You can hire a company to help you turn your home sweet home into a home smart home, or you can transform your home yourself, if you understand how smart technology works and you’re handy with tools. You can make the task easier by breaking it down into smaller pieces. If you’re at the entry level of a smart home, here are expert recommendations:

  • Start with one or two gadgets and build from there as you become familiar with how the products work.
  • Get products with the widest compatibility.
  • Opt for user-friendly, wallet-friendly gadgets from tech companies like Amazon, Google, and Samsung.
  • Sell “mistakes” on Craig’s List or Ebay if something doesn’t fit in, to recoup some of your investment.


While smart home devices can do a lot, they’re really not as smart as you are! A smart home isn’t just about fancy Wi-Fi devices that you control from your cell phone.
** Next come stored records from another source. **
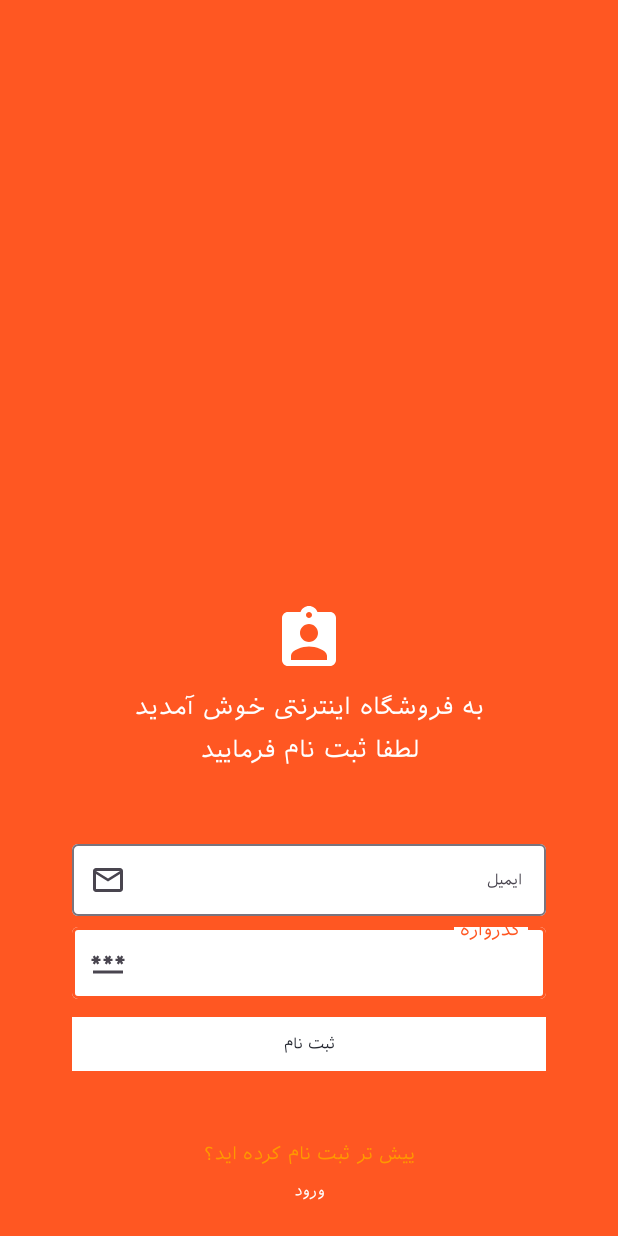
After one commit to Meisam1993/Shop, an Android app: the fragment SignUpFragment shown on its own in the app's theme, on a phone screen of 412 x 824 dp. The commit adds this screen. Run offline under Robolectric (Android 15) with nearby library versions, the phone set to English and light mode, and no system bars.

Commit message:
fragment_login.xml & fragment_sign_up.xml is designed. activity_auth.xml fragmentContainer component is added.

```diff
--- /dev/null
+++ b/app/src/main/java/com/example/shop/feature/auth/SignUpFragment.kt
@@ -0,0 +1,24 @@
+package com.example.shop.feature.auth
+
+import android.os.Bundle
+import androidx.fragment.app.Fragment
+import android.view.LayoutInflater
+import android.view.View
+import android.view.ViewGroup
+import com.example.shop.R
+import com.example.shop.databinding.FragmentLoginBinding
+import com.example.shop.databinding.FragmentSignUpBinding
+
+class SignUpFragment : Fragment() {
+    private var _binding: FragmentSignUpBinding? = null
+    private val binding get() = _binding!!
+
+    override fun onCreateView(
+        inflater: LayoutInflater,
+        container: ViewGroup?,
+        savedInstanceState: Bundle?
+    ): View {
+        _binding = FragmentSignUpBinding.inflate(inflater, container, false)
+        return binding.root
+    }
+}
--- /dev/null
+++ b/app/src/main/res/drawable/baseline_login_24.xml
@@ -0,0 +1,5 @@
+<vector android:autoMirrored="true" android:height="24dp"
+    android:tint="#FFFFFF" android:viewportHeight="24"
+    android:viewportWidth="24" android:width="24dp" xmlns:android="http://schemas.android.com/apk/res/android">
+    <path android:fillColor="@android:color/white" android:pathData="M11,7L9.6,8.4l2.6,2.6H2v2h10.2l-2.6,2.6L11,17l5,-5L11,7zM20,19h-8v2h8c1.1,0 2,-0.9 2,-2V5c0,-1.1 -0.9,-2 -2,-2h-8v2h8V19z"/>
+</vector>
--- /dev/null
+++ b/app/src/main/res/drawable/baseline_password_24.xml
@@ -0,0 +1,5 @@
+<vector android:height="24dp" android:tint="?colorSecondaryVariant"
+    android:viewportHeight="24" android:viewportWidth="24"
+    android:width="24dp" xmlns:android="http://schemas.android.com/apk/res/android">
+    <path android:fillColor="@android:color/white" android:pathData="M2,17h20v2H2V17zM3.15,12.95L4,11.47l0.85,1.48l1.3,-0.75L5.3,10.72H7v-1.5H5.3l0.85,-1.47L4.85,7L4,8.47L3.15,7l-1.3,0.75L2.7,9.22H1v1.5h1.7L1.85,12.2L3.15,12.95zM9.85,12.2l1.3,0.75L12,11.47l0.85,1.48l1.3,-0.75l-0.85,-1.48H15v-1.5h-1.7l0.85,-1.47L12.85,7L12,8.47L11.15,7l-1.3,0.75l0.85,1.47H9v1.5h1.7L9.85,12.2zM23,9.22h-1.7l0.85,-1.47L20.85,7L20,8.47L19.15,7l-1.3,0.75l0.85,1.47H17v1.5h1.7l-0.85,1.48l1.3,0.75L20,11.47l0.85,1.48l1.3,-0.75l-0.85,-1.48H23V9.22z"/>
+</vector>
--- /dev/null
+++ b/app/src/main/res/drawable/baseline_sign_up_24.xml
@@ -0,0 +1,5 @@
+<vector android:height="24dp" android:tint="#FFFFFF"
+    android:viewportHeight="24" android:viewportWidth="24"
+    android:width="24dp" xmlns:android="http://schemas.android.com/apk/res/android">
+    <path android:fillColor="@android:color/white" android:pathData="M19,3h-4.18C14.4,1.84 13.3,1 12,1c-1.3,0 -2.4,0.84 -2.82,2L5,3c-1.1,0 -2,0.9 -2,2v14c0,1.1 0.9,2 2,2h14c1.1,0 2,-0.9 2,-2L21,5c0,-1.1 -0.9,-2 -2,-2zM12,3c0.55,0 1,0.45 1,1s-0.45,1 -1,1 -1,-0.45 -1,-1 0.45,-1 1,-1zM12,7c1.66,0 3,1.34 3,3s-1.34,3 -3,3 -3,-1.34 -3,-3 1.34,-3 3,-3zM18,19L6,19v-1.4c0,-2 4,-3.1 6,-3.1s6,1.1 6,3.1L18,19z"/>
+</vector>
--- /dev/null
+++ b/app/src/main/res/drawable/outline_email_24.xml
@@ -0,0 +1,5 @@
+<vector android:height="24dp" android:tint="?colorSecondaryVariant"
+    android:viewportHeight="24" android:viewportWidth="24"
+    android:width="24dp" xmlns:android="http://schemas.android.com/apk/res/android">
+    <path android:fillColor="@android:color/white" android:pathData="M22,6c0,-1.1 -0.9,-2 -2,-2L4,4c-1.1,0 -2,0.9 -2,2v12c0,1.1 0.9,2 2,2h16c1.1,0 2,-0.9 2,-2L22,6zM20,6l-8,5 -8,-5h16zM20,18L4,18L4,8l8,5 8,-5v10z"/>
+</vector>
--- /dev/null
+++ b/app/src/main/res/layout/fragment_sign_up.xml
@@ -0,0 +1,136 @@
+<?xml version="1.0" encoding="utf-8"?>
+<androidx.coordinatorlayout.widget.CoordinatorLayout xmlns:android="http://schemas.android.com/apk/res/android"
+    xmlns:app="http://schemas.android.com/apk/res-auto"
+    xmlns:tools="http://schemas.android.com/tools"
+    android:layout_width="match_parent"
+    android:layout_height="match_parent"
+    tools:context=".feature.auth.LoginFragment">
+
+    <androidx.constraintlayout.widget.ConstraintLayout
+        android:layout_width="match_parent"
+        android:layout_height="match_parent"
+        android:background="?colorPrimary">
+
+        <TextView
+            android:id="@+id/goToSignUp"
+            android:layout_width="wrap_content"
+            android:layout_height="wrap_content"
+            android:layout_marginBottom="24dp"
+            android:text="@string/go_to_login"
+            android:textAppearance="?textAppearanceCaption"
+            android:textColor="?colorOnPrimary"
+            app:layout_constraintBottom_toBottomOf="parent"
+            app:layout_constraintLeft_toLeftOf="parent"
+            app:layout_constraintRight_toRightOf="parent" />
+
+        <TextView
+            android:id="@+id/textView4"
+            android:layout_width="wrap_content"
+            android:layout_height="wrap_content"
+            android:layout_marginBottom="12dp"
+            android:text="@string/sign_up_before"
+            android:textAppearance="?textAppearanceSubtitle1"
+            app:layout_constraintBottom_toTopOf="@id/goToSignUp"
+            app:layout_constraintLeft_toLeftOf="parent"
+            app:layout_constraintRight_toRightOf="parent" />
+
+        <FrameLayout
+            android:id="@+id/signUpBtn"
+            android:layout_width="match_parent"
+            android:layout_height="36dp"
+            android:layout_marginLeft="48dp"
+            android:layout_marginRight="48dp"
+            android:layout_marginBottom="48dp"
+            android:background="?android:colorBackground"
+            app:layout_constraintBottom_toTopOf="@id/textView4"
+            app:layout_constraintLeft_toLeftOf="parent"
+            app:layout_constraintRight_toRightOf="parent">
+
+            <TextView
+                android:layout_width="wrap_content"
+                android:layout_height="wrap_content"
+                android:layout_gravity="center"
+                android:text="@string/go_to_sign_up"
+                android:textAppearance="?textAppearanceCaption"
+                android:textColor="?colorOnBackground" />
+        </FrameLayout>
+
+        <com.google.android.material.textfield.TextInputLayout
+            android:id="@+id/etlPassword"
+            style="@style/ThemeOverlay.Material3.AutoCompleteTextView.OutlinedBox"
+            android:layout_width="match_parent"
+            android:layout_height="wrap_content"
+            android:layout_marginLeft="48dp"
+            android:layout_marginRight="48dp"
+            android:layout_marginBottom="12dp"
+            android:hint="@string/password"
+            app:boxBackgroundColor="?android:colorBackground"
+            app:layout_constraintBottom_toTopOf="@id/signUpBtn"
+
+            app:layout_constraintLeft_toLeftOf="parent"
+            app:layout_constraintRight_toRightOf="parent"
+            app:startIconDrawable="@drawable/baseline_password_24">
+
+            <com.google.android.material.textfield.TextInputEditText
+                android:id="@+id/etPassword"
+                android:layout_width="match_parent"
+                android:layout_height="wrap_content"
+                android:textAppearance="@style/TextAppearance.MyTheme.Caption" />
+        </com.google.android.material.textfield.TextInputLayout>
+
+        <com.google.android.material.textfield.TextInputLayout
+            android:id="@+id/etlEmail"
+            style="@style/ThemeOverlay.Material3.AutoCompleteTextView.OutlinedBox"
+            android:layout_width="match_parent"
+            android:layout_height="wrap_content"
+            android:layout_marginLeft="48dp"
+            android:layout_marginRight="48dp"
+            android:layout_marginBottom="2dp"
+            android:hint="@string/email"
+
+            app:boxBackgroundColor="?android:colorBackground"
+            app:layout_constraintBottom_toTopOf="@id/etlPassword"
+            app:layout_constraintLeft_toLeftOf="parent"
+            app:layout_constraintRight_toRightOf="parent"
+            app:startIconDrawable="@drawable/outline_email_24">
+
+            <com.google.android.material.textfield.TextInputEditText
+                android:id="@+id/etEmail"
+                android:layout_width="match_parent"
+                android:layout_height="wrap_content"
+                android:textAppearance="@style/TextAppearance.MyTheme.Caption" />
+        </com.google.android.material.textfield.TextInputLayout>
+
+        <TextView
+            android:id="@+id/textView6"
+            android:layout_width="wrap_content"
+            android:layout_height="wrap_content"
+            android:layout_marginBottom="48dp"
+            android:text="@string/sign_up_title2"
+            android:textAppearance="?textAppearanceHeadline6"
+            app:layout_constraintBottom_toTopOf="@id/etlEmail"
+            app:layout_constraintLeft_toLeftOf="parent"
+            app:layout_constraintRight_toRightOf="parent" />
+
+        <TextView
+            android:id="@+id/textView7"
+            android:layout_width="wrap_content"
+            android:layout_height="wrap_content"
+            android:layout_marginBottom="10dp"
+            android:text="@string/sign_up_title1"
+            android:textAppearance="?textAppearanceHeadline6"
+            app:layout_constraintBottom_toTopOf="@id/textView6"
+            app:layout_constraintLeft_toLeftOf="parent"
+            app:layout_constraintRight_toRightOf="parent" />
+
+        <ImageView
+            android:id="@+id/imageView2"
+            android:layout_width="48dp"
+            android:layout_height="48dp"
+            android:layout_marginBottom="12dp"
+            android:src="@drawable/baseline_sign_up_24"
+            app:layout_constraintBottom_toTopOf="@id/textView7"
+            app:layout_constraintLeft_toLeftOf="parent"
+            app:layout_constraintRight_toRightOf="parent" />
+    </androidx.constraintlayout.widget.ConstraintLayout>
+</androidx.coordinatorlayout.widget.CoordinatorLayout>
--- a/app/src/main/res/values/strings.xml
+++ b/app/src/main/res/values/strings.xml
@@ -35,8 +35,17 @@
         <item>@string/sort_price_desc</item>
         <item>@string/sort_price_asc</item>
     </string-array>
-
     <string name="add_to_cart">افزودن به سبد خرید</string>
     <string name="add_to_cart_Message">کالا با موفقیت به سبد خرید اضافه شد</string>
     <string name="unknown_error">خطای نامشخص</string>
+    <string name="go_to_sign_up">ثبت نام</string>
+    <string name="no_sign_up">تا به حال ثبت نام نکرده اید؟</string>
+    <string name="login">ورود</string>
+    <string name="email">ایمیل</string>
+    <string name="password">گذرواژه</string>
+    <string name="login_title">صفحه ورود به حساب کاربری</string>
+    <string name="go_to_login">ورود</string>
+    <string name="sign_up_before">پیش تر ثبت نام کرده اید؟</string>
+    <string name="sign_up_title1">به فروشگاه اینترنتی خوش آمدید</string>
+    <string name="sign_up_title2">لطفا ثبت نام فرمایید</string>
 </resources>
```
Also changed, not shown: app/src/main/java/com/example/shop/feature/auth/AuthActivity.kt (+16 -3 lines), app/src/main/java/com/example/shop/feature/auth/LoginFragment.kt (added, +22 -0 lines), app/src/main/res/layout/activity_auth.xml (+6 -2 lines), app/src/main/res/layout/fragment_login.xml (added, +124 -0 lines).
Don’t get frustrated if things don’t work as smoothly as you want, or were led to believe. There isn’t a single app that controls everything, and the devices may not intertwine seamlessly. As your smart home gets smarter, you’ll find workarounds to get devices to talk to one another so you can have inter-device automations like “When I unlock the door, turn on the lights in the entry and make a path of light to the kitchen.”

All devices that control your smart home have something in common: a radio. Voice assistants are a great buy early in your smart home journey. They give you the flexibility you may desire. It’s reported that 20 million households in the U.S. have voice-control devices. Your voice command is transmitted to the manufacturer’s server. Without this process, voice assistants don’t understand a word you say. The servers and hubs are the brains of your smart home. That’s where the intelligence is, not in the gadgets and not in the apps or physical remote controllers you use. But there is one thing about voice assistants that nags at me, though – this is a personal opinion – that the devices have to be listening, always. Here’s a link to a news report that I saw on NBC news about the security of voice controls: An online search for the subject of “security of voice-activated controls” got over 31,000,000 results.


What if you want all of your devices to connect to the internet, communicate, take your commands, and send you information? This isn’t science fiction, or rocket science. The “Internet of Things” (IoT) is a key component of home automation and smart homes, but each additional device in the chain of connection introduces points of failure and chances of lag. A local system will work more quickly than a system that uses the cloud, although not using the cloud may limit what devices you can use. It may prevent voice control which relies on cloud servers to work. Before you start acquiring devices, it’s a good idea to invest valuable time to do research.


A writer’s personal story about the battle with her smart home might scare you away from technology or verify that this can happen to anyone else but you. Written four years ago by Stacey Higginbotham, the article is still very entertaining and enlightening: “5 Reasons Why The Smart Home is Still Stupid” in the August 15, 2015 issue of Fortune Magazine.


Smart homes that were created in the 1950s and ’60s were a dream for a small handful of forward thinkers. We’ve benefitted by the advancements of technology in the past 65-plus years. It’s difficult to think about the future of smart homes in the next 65 years, 2084, just as it was difficult for the Wright brothers to envision that we’d be exploring outer space when they flew their simple airplane in December of 1903. We’ve come a long way, but we have a long journey ahead of us. I hope that technology will be a tool we can use to save and protect our precious home, Earth.

Listen to the 6/25/19 Podcast: “Smart Home Technology”

I can (and will!) help you define your smart home needs and refer you to people who can help you achieve your goals! Contact me today for an initial phone call about your smart home needs.